The book of Ecclesiastes is one of three books written by the wisest man that ever lived, King Solomon. He was gifted by God with great wisdom. By reading this book we have the rare opportunity to, sort of, “sit” under his teaching and learn, first hand, from his Godly wisdom.

Solomon examines the question, “Is life worth living? I think we all have asked this question sometime in our lives. In the beginning of the book, Solomon gave 4 arguments as to why life was not worth living. It was vanity. Life, under the sun (physical life without God in the picture) is monotonous, there is vanity in wisdom, wealth is futile, and death is certain for everyone and all living creatures. Then he reviewed these same arguments, putting God into the picture and found that life is worth living, after all: Instead of a monotonous life, it was adventurous, filled with unexpected challenges, occurring each in their own time and purpose. It was a gift from God and being able to enjoy it was also a gift. Even though man’s wisdom could not explain everything, it was better to follow God’s wisdom than to practice the folly of men, because He has everything in His control. Wealth could also have a purpose for the good of others and could be enjoyed to God’s glory.
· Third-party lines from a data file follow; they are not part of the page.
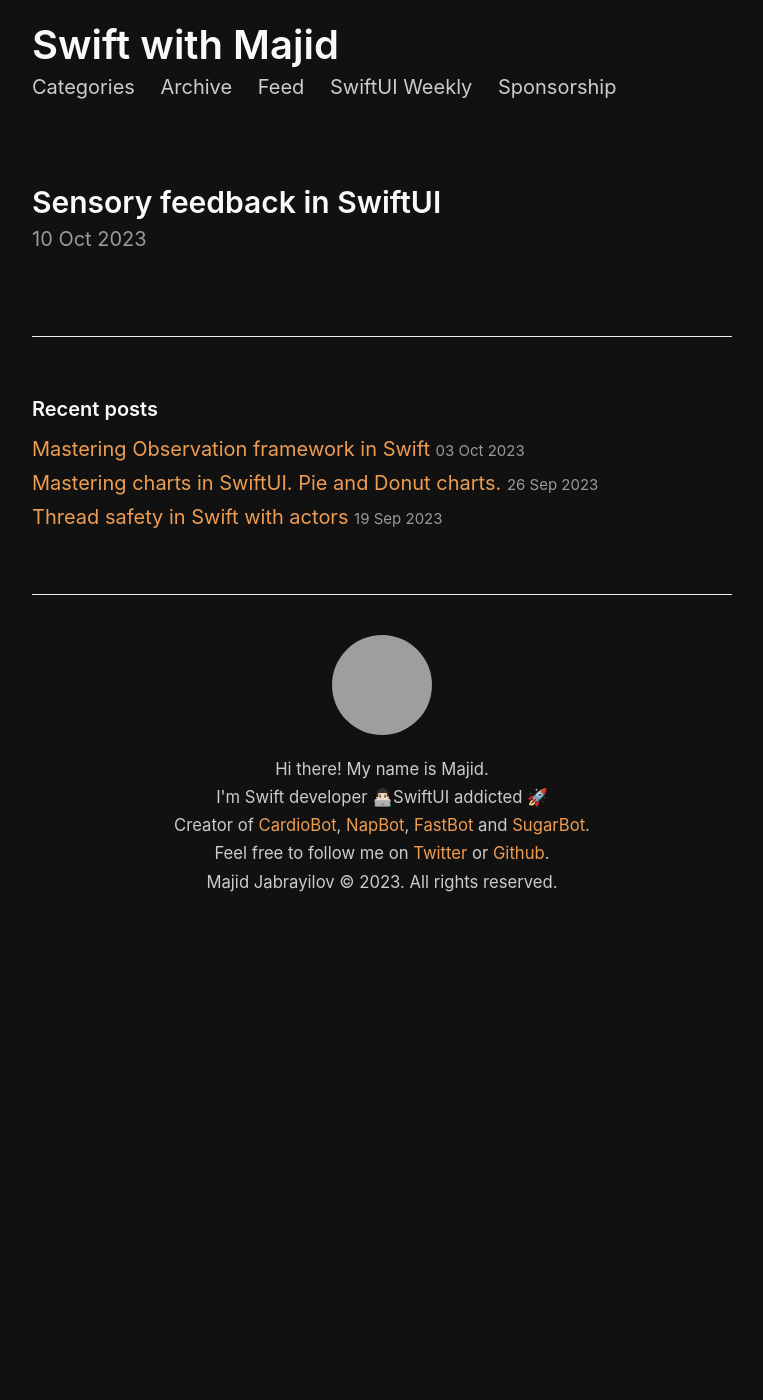
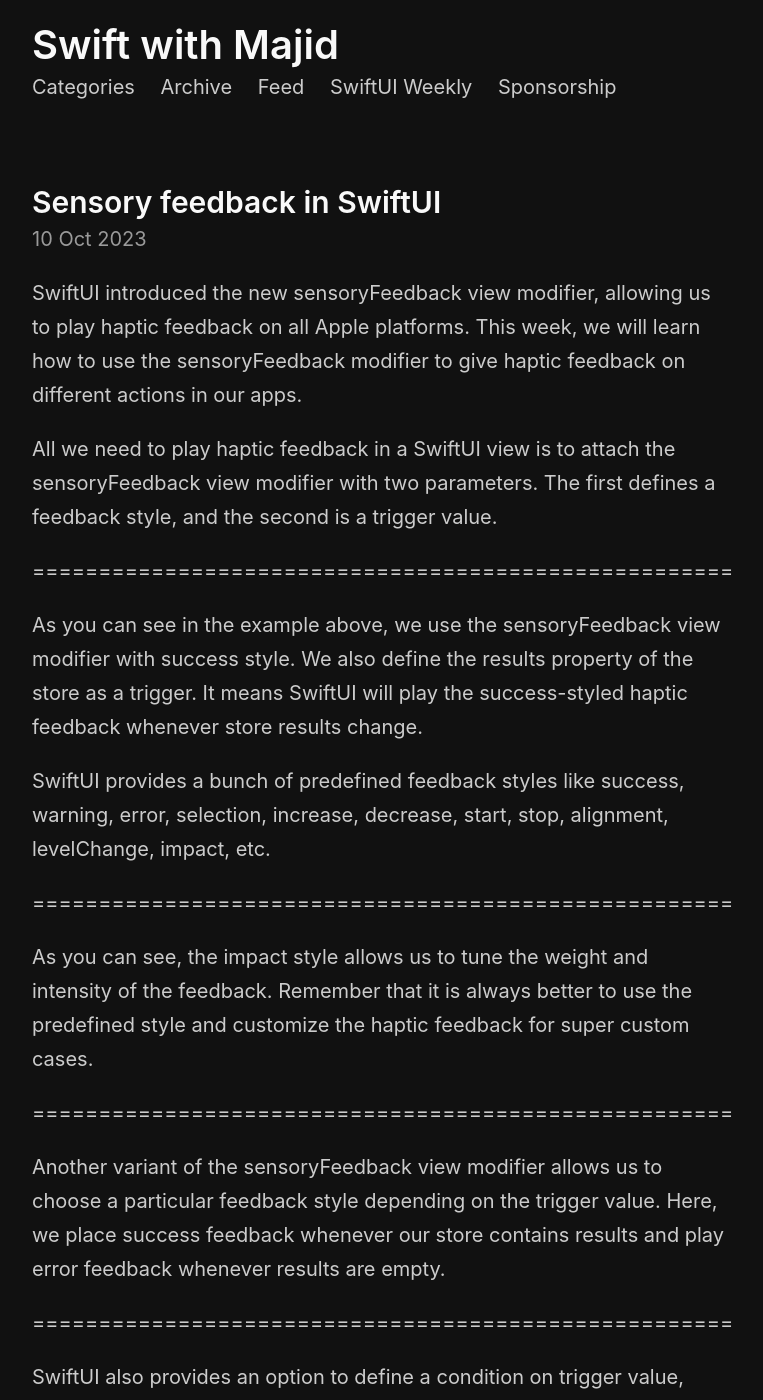
Before and after one commit to mecid/mecid.github.io, a Jekyll site: the page built from _posts/2023-10-10-sensory-feedback-in-swiftui.md, in a window 1280 px wide and 1400 px high. Shown: the whole window, without its empty margins (258-1021 px from the left). Built offline with Jekyll 4.4.1, drawn with Linux system fonts in a browser that asks for light colours; some of the changed text lies outside the part shown; grey boxes are pictures that could not be loaded.

Commit message:
sensory feedback post content added

```diff
--- a/_posts/2023-10-10-sensory-feedback-in-swiftui.md
+++ b/_posts/2023-10-10-sensory-feedback-in-swiftui.md
@@ -2,3 +2,27 @@
 title: Sensory feedback in SwiftUI
 layout: post
 ---
+
+SwiftUI introduced the new sensoryFeedback view modifier, allowing us to play haptic feedback on all Apple platforms. This week, we will learn how to use the sensoryFeedback modifier to give haptic feedback on different actions in our apps.
+
+All we need to play haptic feedback in a SwiftUI view is to attach the sensoryFeedback view modifier with two parameters. The first defines a feedback style, and the second is a trigger value.
+
+=====================================================
+
+As you can see in the example above, we use the sensoryFeedback view modifier with success style. We also define the results property of the store as a trigger. It means SwiftUI will play the success-styled haptic feedback whenever store results change.
+
+SwiftUI provides a bunch of predefined feedback styles like success, warning, error, selection, increase, decrease, start, stop, alignment, levelChange, impact, etc.
+
+=====================================================
+
+As you can see, the impact style allows us to tune the weight and intensity of the feedback. Remember that it is always better to use the predefined style and customize the haptic feedback for super custom cases.
+
+=====================================================
+
+Another variant of the sensoryFeedback view modifier allows us to choose a particular feedback style depending on the trigger value. Here, we place success feedback whenever our store contains results and play error feedback whenever results are empty.
+
+=====================================================
+
+SwiftUI also provides an option to define a condition on trigger value, deciding whenever it should play a predefined feedback style.
+
+This week, we learned how to use the new sensoryFeedback view modifier to play haptic feedback in our SwiftUI views. Remember that you shouldn't overwhelm the user with haptics. Use them to improve accessibility and significant task results.
```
And, knowing that death is certain for all should motivate us to live life to the fullest and make the most of each day we have.

Solomon’s final conclusion at the end of the book is key to living life to the fullest. He admonishes us to fear God and follow His commandments.

When you bring in the good news of the gospel, life becomes even more meaningful, and it is worth living. If you know Jesus Christ as your savior, you can be satisfied, no matter what circumstances come your way, because “He who has the Son has life; he who does not have the Son of God does not have life” 1 John 5:12

God has given us His wisdom, His Word, to follow in our daily walk with Him. This earth is not our home, but we have an eternal home in heaven where all the labor we have done on earth is not in vain in the Lord. (I Cor.15:57-58) We need not fear death because Jesus Christ has conquered death (Rev. 1:17-18). And because He lives, we know that we shall live with Him.

Photograph: Janis sitting at the Hollywood Cemetery in Richmond, VA.
Thoughts taken from the book: "Be Satisfied" by Warren W. Wiersbe
and Dr. Peter Colon's (my husband) class lectures on Ecclesiastes.

Tuesday, August 30, 2011

Proverbs – God’s Wisdom Book

Proverbs 1:7- “The fear of the LORD is the beginning of knowledge, But fools despise wisdom and instruction.”

While driving, I obey the rules very well, but when I know there is someone in authority, like a policeman, watching me, I tend make an extra effort to stay way within the speed limit. It’s the same feeling, but much more when speaking about the fear of the Lord. Just knowing that God is there; that He is the creator, is ever watchful and we will someday have to answer to Him for our lives, should cause us to respect Him for who He is and want to please Him. By studying His word, we can learn how. The Book of Proverbs gives us a good basis to follow.

Proverbs is a Godly wisdom book. We are to use it as a guidepost for our lives. It helps us to follow a wise way to live the Christian life and be a testimony of God’s work in us. It also helps us to make wise choices in our moral life, our relationships and with our responsibilities. The proverbs in this book are not to be used as incantations for selfish gain, but rather as principles for skillful living so that in due course, it will be well with us. It gives us God’s wisdom to maneuver through life’s difficulties and challenges that are ever present.

It isn’t important enough to have knowledge and a good education, it’s more important to have the wisdom to be able to use that education. Computers have an abundance of information but only us humans have the ability to have the wisdom to use that information for good.

Eph 5:15-17 says, “See then that you walk circumspectly, not as fools but as wise, redeeming the time because the days are evil. Therefore do not be unwise, but understand what the will of the Lord is.” As a follower of Christ we are to walk soberly, knowing that God is there. Proverbs helps us to know how to do that.

A “must read” book to understand the book of Proverbs is: “Be Skillful,

Tapping God’s Guidebook to Fulfillment”, by Warren W. Wiersbe